■ **WHAT IS REQUIRED**: Look through the entries below. Report each line that has the word "center" in it.

*** ENTRIES PROVIDED ***

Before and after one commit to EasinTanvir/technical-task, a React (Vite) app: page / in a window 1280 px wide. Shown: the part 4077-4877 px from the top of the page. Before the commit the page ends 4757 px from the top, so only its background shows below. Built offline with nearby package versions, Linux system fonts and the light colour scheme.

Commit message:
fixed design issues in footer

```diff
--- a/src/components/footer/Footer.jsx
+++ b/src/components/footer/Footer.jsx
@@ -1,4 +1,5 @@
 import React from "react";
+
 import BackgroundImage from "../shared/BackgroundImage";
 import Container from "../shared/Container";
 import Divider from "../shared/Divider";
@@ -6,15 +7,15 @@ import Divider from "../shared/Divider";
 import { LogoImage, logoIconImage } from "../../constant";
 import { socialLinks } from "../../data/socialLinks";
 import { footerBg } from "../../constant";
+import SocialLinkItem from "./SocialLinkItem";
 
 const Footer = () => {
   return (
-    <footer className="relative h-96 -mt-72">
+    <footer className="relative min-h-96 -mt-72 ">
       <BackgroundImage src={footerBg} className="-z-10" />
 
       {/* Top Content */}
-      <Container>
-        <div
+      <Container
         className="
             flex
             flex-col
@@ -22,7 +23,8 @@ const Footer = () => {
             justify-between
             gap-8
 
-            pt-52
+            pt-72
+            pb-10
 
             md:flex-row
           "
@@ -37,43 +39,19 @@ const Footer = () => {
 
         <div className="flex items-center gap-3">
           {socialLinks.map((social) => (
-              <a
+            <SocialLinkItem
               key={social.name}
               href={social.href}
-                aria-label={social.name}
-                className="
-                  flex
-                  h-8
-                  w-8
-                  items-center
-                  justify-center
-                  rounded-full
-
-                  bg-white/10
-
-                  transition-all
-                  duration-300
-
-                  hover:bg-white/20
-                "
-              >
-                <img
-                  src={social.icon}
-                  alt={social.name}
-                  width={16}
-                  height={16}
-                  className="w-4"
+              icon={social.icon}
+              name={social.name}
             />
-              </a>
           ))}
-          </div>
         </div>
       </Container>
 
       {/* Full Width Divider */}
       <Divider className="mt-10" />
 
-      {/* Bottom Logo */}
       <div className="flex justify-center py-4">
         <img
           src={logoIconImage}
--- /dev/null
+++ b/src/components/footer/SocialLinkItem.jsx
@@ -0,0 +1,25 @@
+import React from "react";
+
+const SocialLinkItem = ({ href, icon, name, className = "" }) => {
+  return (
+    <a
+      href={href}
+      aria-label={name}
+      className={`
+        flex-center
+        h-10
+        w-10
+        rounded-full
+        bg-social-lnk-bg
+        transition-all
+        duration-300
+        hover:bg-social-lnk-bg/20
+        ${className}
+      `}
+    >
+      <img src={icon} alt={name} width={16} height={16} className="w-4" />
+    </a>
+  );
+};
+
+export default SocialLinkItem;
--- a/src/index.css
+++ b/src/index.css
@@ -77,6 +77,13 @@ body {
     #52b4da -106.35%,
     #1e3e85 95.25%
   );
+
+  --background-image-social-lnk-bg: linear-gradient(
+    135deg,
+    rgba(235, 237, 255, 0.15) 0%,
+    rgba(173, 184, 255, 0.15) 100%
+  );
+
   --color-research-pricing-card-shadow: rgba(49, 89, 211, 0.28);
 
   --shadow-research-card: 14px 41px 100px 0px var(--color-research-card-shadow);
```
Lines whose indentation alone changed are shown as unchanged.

*** End of ENTRIES PROVIDED ***

■ **REPLY**:
         <div className="flex items-center gap-3">
-                  items-center
-                  justify-center
       <div className="flex justify-center py-4">
+        flex-center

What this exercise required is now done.